[[ Record set, beginning ]]

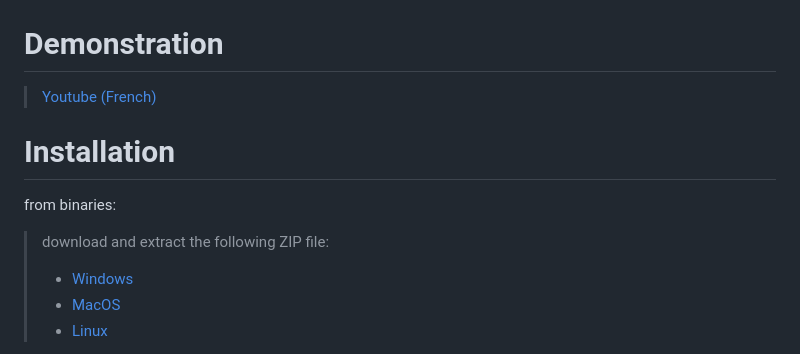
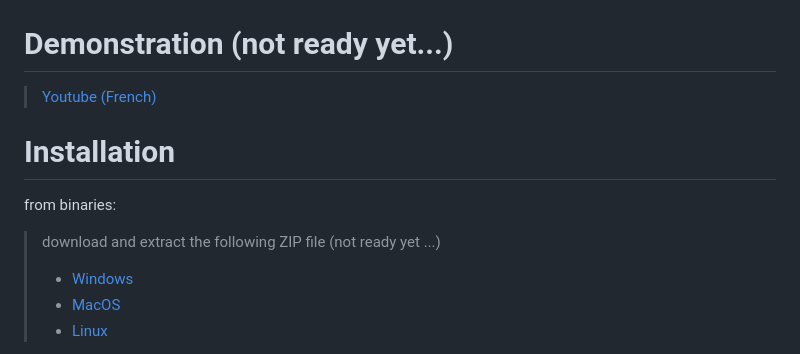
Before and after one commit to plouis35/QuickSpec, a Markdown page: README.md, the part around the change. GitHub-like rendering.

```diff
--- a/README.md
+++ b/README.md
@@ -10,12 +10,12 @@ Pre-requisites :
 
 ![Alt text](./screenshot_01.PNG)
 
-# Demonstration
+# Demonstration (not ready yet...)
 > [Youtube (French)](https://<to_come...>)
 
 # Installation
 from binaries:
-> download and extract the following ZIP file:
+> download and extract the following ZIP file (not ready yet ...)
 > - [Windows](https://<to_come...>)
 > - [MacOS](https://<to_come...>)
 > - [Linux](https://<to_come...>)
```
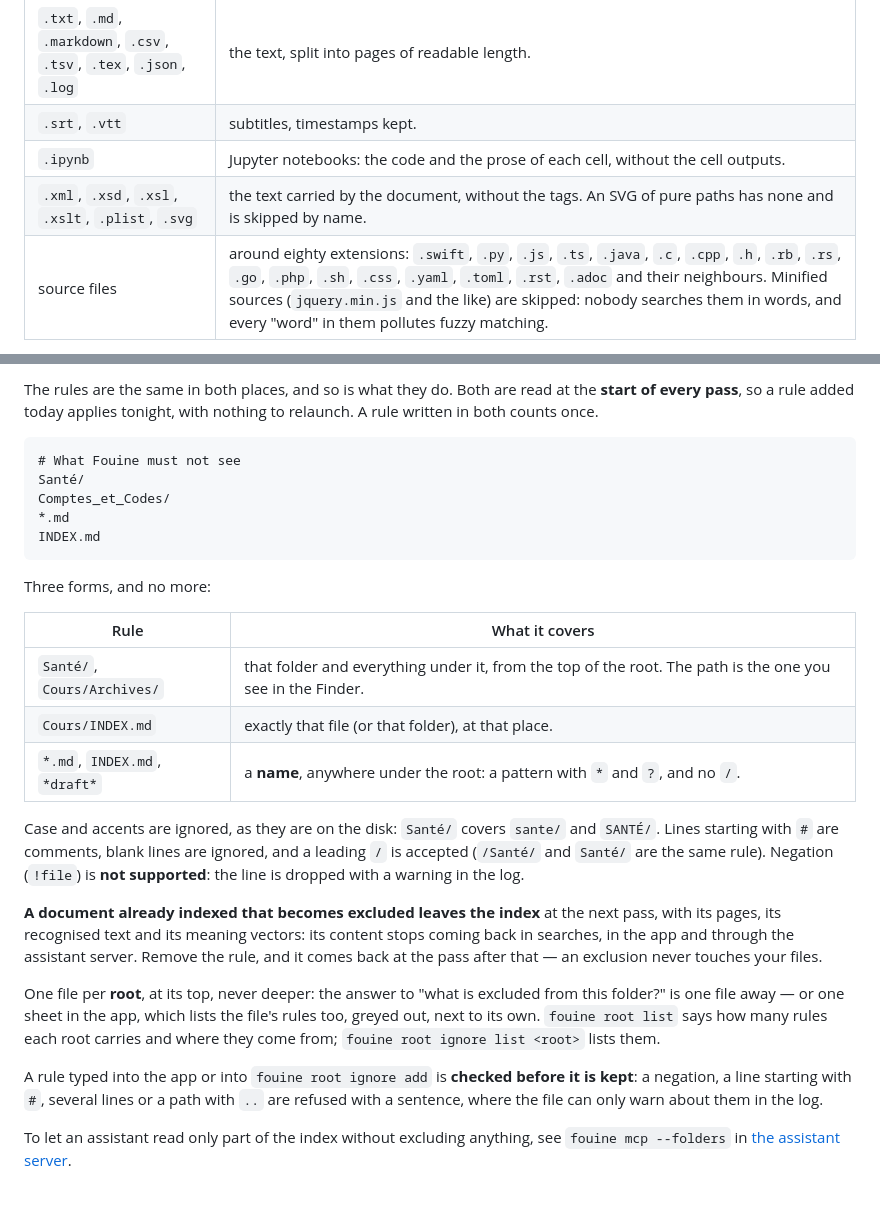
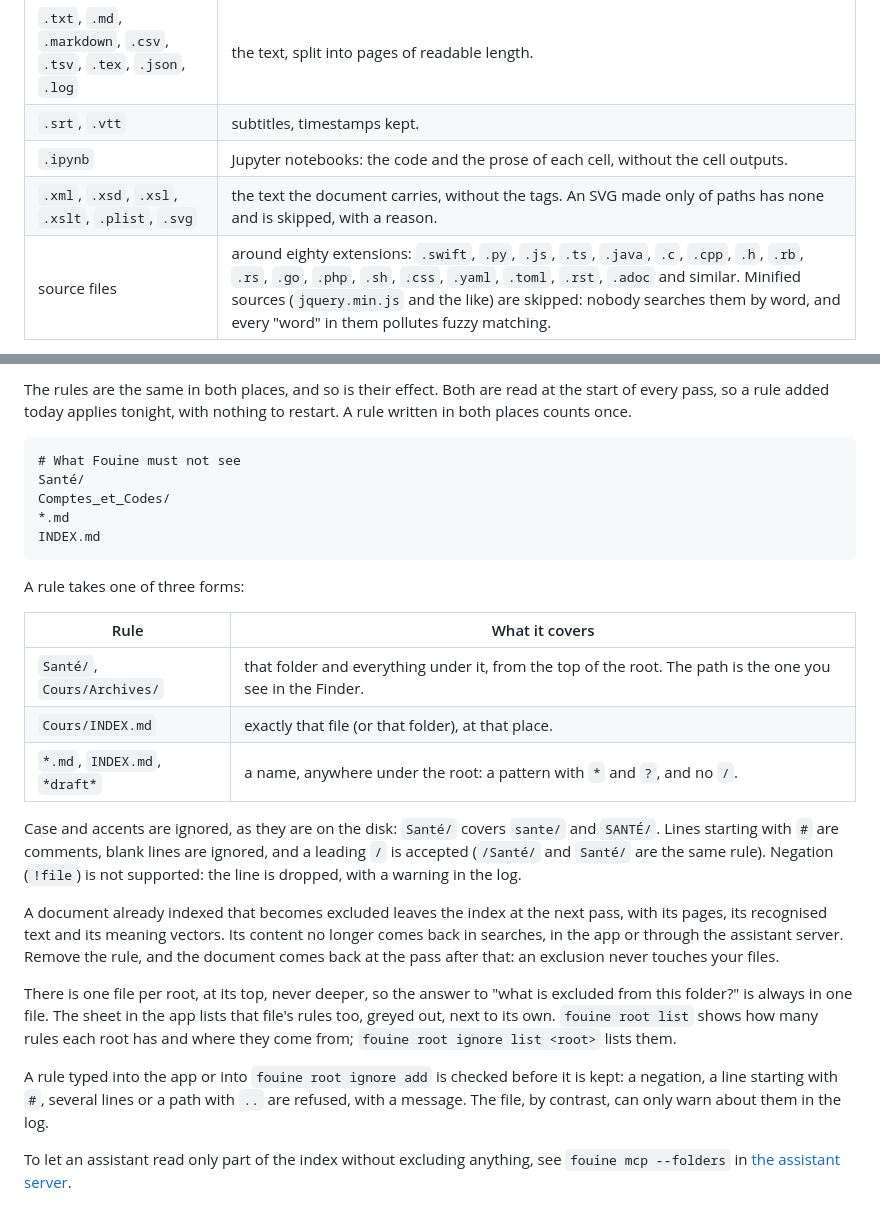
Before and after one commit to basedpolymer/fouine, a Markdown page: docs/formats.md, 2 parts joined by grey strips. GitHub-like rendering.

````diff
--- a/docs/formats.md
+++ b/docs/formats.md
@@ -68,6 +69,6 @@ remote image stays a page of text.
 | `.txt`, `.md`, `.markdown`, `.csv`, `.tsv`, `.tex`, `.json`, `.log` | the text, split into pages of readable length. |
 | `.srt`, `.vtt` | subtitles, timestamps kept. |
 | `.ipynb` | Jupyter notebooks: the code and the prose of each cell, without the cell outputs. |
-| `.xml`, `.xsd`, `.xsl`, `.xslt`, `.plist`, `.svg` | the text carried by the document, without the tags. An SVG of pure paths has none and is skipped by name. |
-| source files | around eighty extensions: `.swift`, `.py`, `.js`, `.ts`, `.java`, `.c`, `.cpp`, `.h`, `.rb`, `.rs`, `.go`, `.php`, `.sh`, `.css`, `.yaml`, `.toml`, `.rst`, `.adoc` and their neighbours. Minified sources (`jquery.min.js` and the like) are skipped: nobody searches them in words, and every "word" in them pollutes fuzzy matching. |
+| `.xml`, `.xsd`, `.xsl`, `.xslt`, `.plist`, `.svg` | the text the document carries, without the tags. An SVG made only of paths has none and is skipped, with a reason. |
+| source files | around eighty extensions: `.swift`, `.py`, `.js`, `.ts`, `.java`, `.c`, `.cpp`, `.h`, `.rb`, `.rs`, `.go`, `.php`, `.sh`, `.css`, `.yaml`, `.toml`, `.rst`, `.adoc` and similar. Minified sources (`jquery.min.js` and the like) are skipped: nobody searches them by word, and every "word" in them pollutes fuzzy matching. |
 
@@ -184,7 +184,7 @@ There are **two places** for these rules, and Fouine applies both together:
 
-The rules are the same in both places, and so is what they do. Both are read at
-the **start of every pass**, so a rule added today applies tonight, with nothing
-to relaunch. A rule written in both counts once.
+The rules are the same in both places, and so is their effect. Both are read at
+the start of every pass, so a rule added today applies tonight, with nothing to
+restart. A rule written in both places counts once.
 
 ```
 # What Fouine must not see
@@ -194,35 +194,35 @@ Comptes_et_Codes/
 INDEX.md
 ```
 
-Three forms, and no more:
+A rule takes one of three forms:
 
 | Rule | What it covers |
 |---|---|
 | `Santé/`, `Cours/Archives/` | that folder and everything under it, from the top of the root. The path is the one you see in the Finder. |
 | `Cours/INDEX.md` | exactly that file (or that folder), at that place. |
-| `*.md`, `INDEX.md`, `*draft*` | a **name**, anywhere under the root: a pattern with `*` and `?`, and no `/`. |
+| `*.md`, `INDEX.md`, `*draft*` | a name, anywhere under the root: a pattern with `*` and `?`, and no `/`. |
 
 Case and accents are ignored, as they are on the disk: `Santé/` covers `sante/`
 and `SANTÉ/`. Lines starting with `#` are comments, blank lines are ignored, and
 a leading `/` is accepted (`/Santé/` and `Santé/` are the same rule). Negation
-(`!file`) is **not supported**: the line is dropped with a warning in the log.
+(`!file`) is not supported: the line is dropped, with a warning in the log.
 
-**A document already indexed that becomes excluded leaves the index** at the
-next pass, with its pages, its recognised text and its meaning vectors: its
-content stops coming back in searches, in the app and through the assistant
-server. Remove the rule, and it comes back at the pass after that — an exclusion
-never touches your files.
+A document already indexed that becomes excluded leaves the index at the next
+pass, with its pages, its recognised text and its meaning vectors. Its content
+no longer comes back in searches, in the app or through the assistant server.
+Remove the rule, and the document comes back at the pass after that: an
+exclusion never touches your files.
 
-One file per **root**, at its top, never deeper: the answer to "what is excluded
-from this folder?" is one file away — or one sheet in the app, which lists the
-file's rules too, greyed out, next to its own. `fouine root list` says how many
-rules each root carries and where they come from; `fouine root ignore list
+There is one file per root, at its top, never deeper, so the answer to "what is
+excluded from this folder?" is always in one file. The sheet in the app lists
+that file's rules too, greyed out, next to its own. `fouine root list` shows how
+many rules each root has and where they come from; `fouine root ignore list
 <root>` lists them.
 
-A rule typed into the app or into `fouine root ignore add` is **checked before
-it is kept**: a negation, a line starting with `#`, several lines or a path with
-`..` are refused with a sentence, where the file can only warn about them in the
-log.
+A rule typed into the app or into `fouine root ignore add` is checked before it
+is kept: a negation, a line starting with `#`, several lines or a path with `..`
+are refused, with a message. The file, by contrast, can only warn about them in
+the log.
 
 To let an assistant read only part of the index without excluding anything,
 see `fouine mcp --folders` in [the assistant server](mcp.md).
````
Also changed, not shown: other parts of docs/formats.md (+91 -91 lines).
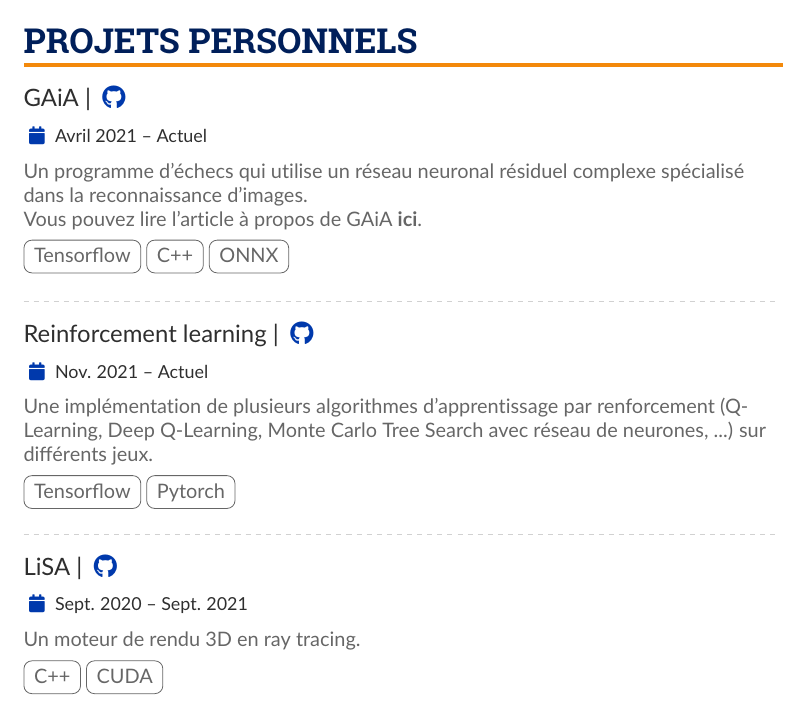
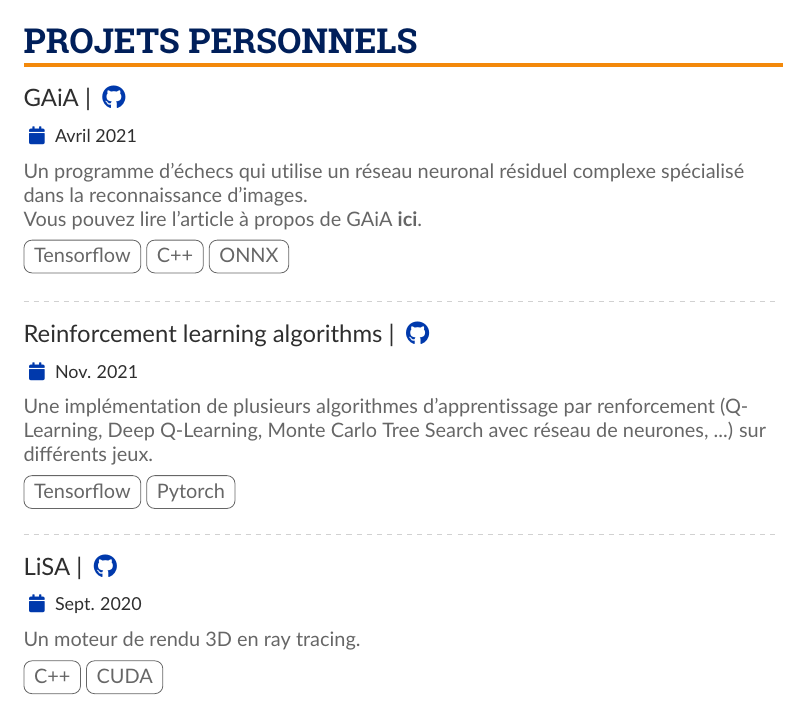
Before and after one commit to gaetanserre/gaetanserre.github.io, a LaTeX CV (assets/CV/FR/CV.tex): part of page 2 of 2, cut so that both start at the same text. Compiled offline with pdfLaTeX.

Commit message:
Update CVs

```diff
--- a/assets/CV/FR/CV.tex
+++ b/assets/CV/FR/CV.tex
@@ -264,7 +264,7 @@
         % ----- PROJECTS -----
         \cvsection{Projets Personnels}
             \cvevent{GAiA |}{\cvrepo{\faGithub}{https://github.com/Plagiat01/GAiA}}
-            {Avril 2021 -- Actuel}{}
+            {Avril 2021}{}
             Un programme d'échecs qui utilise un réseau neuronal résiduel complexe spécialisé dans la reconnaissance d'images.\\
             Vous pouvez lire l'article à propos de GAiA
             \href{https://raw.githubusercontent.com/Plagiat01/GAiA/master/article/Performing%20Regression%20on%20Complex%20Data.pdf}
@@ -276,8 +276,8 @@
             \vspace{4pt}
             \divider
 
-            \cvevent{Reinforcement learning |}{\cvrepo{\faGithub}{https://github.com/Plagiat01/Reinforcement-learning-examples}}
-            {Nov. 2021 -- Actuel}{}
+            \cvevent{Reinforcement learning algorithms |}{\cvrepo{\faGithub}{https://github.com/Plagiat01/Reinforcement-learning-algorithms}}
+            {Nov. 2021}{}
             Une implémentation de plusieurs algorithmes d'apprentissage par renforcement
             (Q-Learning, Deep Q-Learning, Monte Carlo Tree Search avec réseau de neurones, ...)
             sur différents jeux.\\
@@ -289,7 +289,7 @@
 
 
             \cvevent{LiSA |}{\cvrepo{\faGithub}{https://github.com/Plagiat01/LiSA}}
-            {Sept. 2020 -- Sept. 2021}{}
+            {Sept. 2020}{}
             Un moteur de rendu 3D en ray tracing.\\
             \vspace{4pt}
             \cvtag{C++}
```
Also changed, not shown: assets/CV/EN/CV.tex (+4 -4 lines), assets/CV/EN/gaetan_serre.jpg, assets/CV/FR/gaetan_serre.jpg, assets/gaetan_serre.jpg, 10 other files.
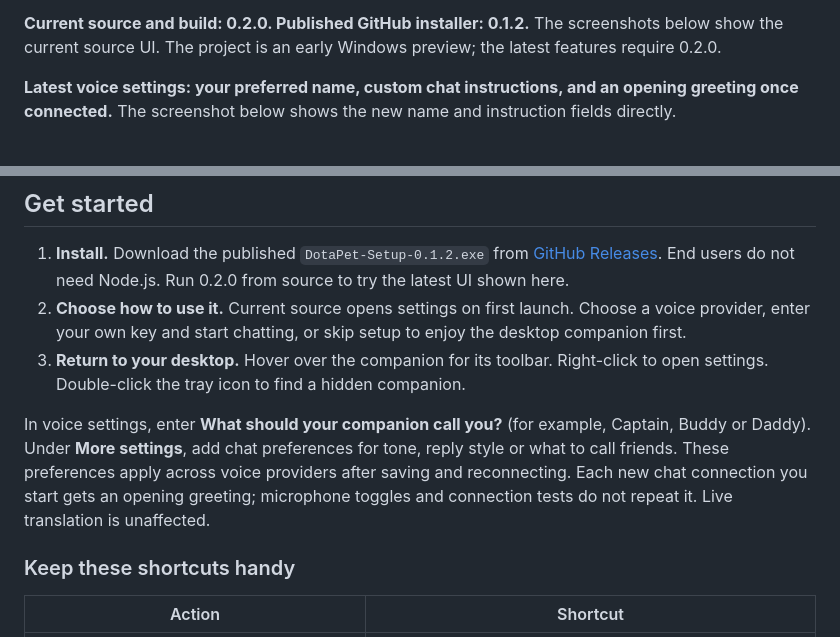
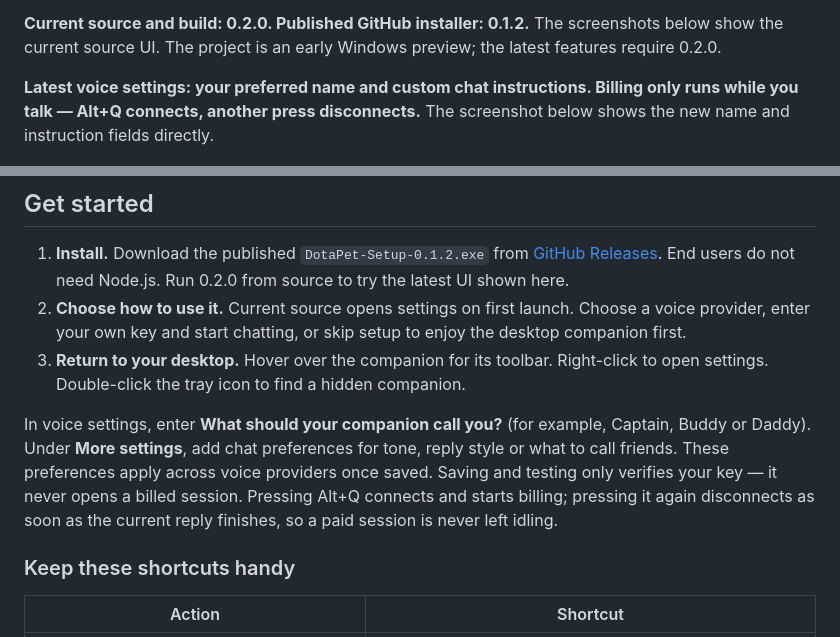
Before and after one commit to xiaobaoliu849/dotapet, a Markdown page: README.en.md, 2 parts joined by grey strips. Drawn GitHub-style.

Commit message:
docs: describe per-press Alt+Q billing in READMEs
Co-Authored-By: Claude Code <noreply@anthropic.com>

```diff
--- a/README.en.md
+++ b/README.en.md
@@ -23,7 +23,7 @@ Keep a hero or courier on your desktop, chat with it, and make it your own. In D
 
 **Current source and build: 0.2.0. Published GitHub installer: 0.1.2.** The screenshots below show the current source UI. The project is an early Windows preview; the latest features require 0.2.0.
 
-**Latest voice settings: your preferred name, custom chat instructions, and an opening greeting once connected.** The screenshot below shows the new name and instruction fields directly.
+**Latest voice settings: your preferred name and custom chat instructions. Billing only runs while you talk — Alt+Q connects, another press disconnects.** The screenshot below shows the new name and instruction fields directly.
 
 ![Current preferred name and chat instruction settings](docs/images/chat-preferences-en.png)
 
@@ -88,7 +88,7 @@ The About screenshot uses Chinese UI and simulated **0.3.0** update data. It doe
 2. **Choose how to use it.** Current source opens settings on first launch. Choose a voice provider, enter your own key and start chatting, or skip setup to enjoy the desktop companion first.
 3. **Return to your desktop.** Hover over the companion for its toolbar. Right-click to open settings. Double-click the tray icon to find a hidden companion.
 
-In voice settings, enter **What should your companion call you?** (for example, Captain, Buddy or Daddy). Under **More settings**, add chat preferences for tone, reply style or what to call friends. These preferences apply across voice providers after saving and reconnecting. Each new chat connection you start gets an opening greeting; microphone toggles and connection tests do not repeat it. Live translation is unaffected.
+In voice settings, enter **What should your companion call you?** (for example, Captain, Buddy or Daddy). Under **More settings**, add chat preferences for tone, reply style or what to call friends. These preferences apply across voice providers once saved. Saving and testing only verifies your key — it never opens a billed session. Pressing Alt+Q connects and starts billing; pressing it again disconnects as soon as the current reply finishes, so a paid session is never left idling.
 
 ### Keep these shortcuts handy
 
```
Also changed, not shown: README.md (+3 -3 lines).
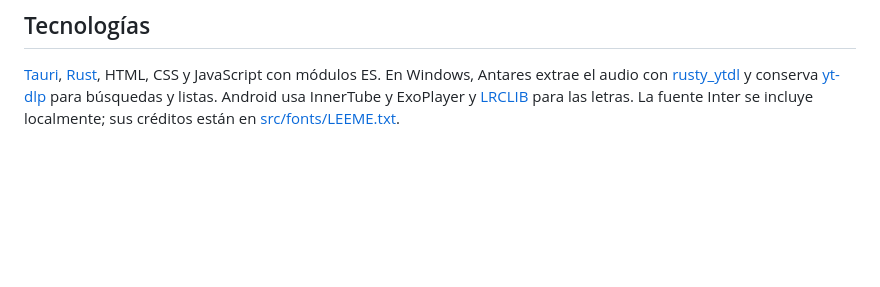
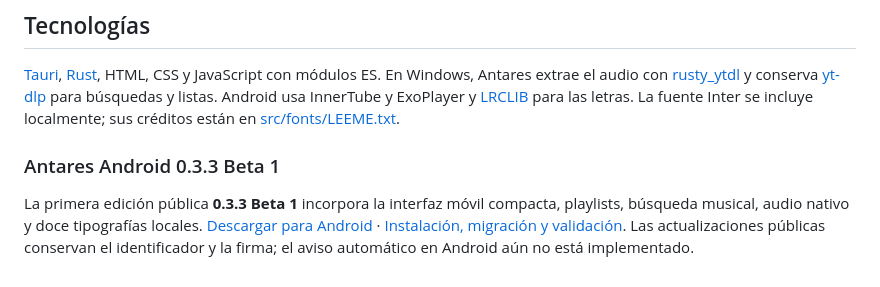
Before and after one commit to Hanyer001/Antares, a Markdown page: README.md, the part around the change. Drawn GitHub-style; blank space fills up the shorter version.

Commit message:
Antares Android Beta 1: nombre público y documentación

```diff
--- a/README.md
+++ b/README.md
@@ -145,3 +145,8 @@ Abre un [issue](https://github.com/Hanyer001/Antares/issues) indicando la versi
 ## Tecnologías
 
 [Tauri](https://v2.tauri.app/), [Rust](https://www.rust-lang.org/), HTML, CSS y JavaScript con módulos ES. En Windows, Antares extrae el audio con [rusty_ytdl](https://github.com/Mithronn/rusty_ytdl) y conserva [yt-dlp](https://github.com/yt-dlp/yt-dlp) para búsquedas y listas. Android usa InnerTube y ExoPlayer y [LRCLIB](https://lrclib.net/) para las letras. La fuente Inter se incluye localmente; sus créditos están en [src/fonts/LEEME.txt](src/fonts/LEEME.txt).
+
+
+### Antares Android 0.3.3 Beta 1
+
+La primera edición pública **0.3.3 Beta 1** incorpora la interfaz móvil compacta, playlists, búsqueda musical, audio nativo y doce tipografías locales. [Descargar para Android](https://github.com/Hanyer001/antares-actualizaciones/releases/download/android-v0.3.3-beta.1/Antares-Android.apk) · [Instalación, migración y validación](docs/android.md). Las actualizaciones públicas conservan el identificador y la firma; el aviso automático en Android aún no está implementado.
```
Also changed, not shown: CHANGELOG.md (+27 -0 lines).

[[ Record set, end ]]

Among the lines above, return each one holding the string "formats".

Expected answer:
Before and after one commit to basedpolymer/fouine, a Markdown page: docs/formats.md, 2 parts joined by grey strips. GitHub-like rendering.
--- a/docs/formats.md
+++ b/docs/formats.md
Also changed, not shown: other parts of docs/formats.md (+91 -91 lines).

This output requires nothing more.